  1. Diana Ryan says:

    I think two things about the light rail concept, that Fremantle obviously want to keep alive in the govt’s mind.

    It should ensure it is able to contribute financially to this line – for all the demands over ensuring the MAX light rail go ahead I never heard any of the local govts offer to contribute to its cost (and this was an important part of the Gold Coast Light Rail getting the go ahead). Such things CAN make a difference. For instance, when I was working on the Knowledge Arc, a shopping centre in the process of doubling its size (and it was already catering for a lot of Curtin students’ needs due to its proximity) wanted the route deviated to run past it. It wasn’t the best option, but a source deep inside govt said that if the shop offered a million dollars to the deal – a starting point of negotiation – it could make a difference. So could offering to build a specific level of “station” to make going to that location to get on the light rail more likely. So Freo retaining the ability to contribute to the cost of a light rail is always going to be a bargaining chip.
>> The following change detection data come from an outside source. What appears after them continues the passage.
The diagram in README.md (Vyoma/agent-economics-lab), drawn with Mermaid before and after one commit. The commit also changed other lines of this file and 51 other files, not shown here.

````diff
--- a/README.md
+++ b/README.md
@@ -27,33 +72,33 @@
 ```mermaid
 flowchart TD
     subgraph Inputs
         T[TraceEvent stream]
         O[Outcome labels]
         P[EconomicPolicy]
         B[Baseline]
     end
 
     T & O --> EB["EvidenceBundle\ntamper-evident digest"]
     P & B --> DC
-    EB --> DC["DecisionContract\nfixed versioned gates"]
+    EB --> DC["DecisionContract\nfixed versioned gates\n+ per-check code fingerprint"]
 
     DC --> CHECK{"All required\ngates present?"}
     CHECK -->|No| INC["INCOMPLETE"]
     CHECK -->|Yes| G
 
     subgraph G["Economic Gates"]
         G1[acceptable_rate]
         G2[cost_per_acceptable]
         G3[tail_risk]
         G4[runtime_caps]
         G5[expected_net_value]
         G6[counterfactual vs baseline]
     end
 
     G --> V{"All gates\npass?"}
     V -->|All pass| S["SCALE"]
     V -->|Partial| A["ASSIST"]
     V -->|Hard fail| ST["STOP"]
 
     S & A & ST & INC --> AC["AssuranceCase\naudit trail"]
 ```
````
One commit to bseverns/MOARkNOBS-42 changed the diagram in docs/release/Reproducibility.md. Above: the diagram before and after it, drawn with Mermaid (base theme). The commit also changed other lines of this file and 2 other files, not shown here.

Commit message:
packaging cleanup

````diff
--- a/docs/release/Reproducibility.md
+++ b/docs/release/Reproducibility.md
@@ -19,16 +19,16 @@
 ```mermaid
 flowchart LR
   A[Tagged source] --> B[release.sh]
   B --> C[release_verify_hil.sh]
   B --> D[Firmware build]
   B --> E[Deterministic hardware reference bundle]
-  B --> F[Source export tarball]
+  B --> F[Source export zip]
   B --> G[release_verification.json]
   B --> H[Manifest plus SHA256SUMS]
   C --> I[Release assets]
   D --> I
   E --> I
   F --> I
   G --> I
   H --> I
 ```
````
Is there a reserve set up for that within the budget?

    The other thought is that it doesn’t appear Freo has the nearby councils’ support to act as a district wide bid to bring a light rail on. It seems to be the opposite, in fact, with Cockburn saying recently they couldn’t keep hoping a light rail would pass though the area, and delaying development as a result, forever, and I seem to recall there hasn’t been a high level of co-operation between those councils anyway, in terms of reserving space for a light rail (and presumably development around it to capitalise on it – which is often assured will happen, but we continue to not see this dynamism occur around the vast majority of heavy rail train stations in Perth).

    So its one thing to continue to keep the candle burning (and why not?) but it must be matched with contributions from the council and the surrounding councils – not just thrust back on the state or federal govt. Local/state/federal/private funding contributions ultimately brought the Gold Coast Light Rail.

    I might add I had the privilege of spending an hour or two, every few months, during the compilation of the 11,000 page bid by the successful Goldlinq consortium that built the Qld light rail, with one of its key people. He would explain all the hurdles they faced, how it was going. I remember very clearly one thing above all others: the consortium would never accept the offer of land around the rail as payment, for them to develop it as intensively as they could, in order to recoup any private finance they may have used to build the rail. They said they simply could not rely on the land paying for it – bit like we can’t rely on ore royalties to stay high, so banks will continue to lend.

    We attribute a HUGE amount to what a light rail can do, but the heavy rail struggles to be used as it should, and has always done.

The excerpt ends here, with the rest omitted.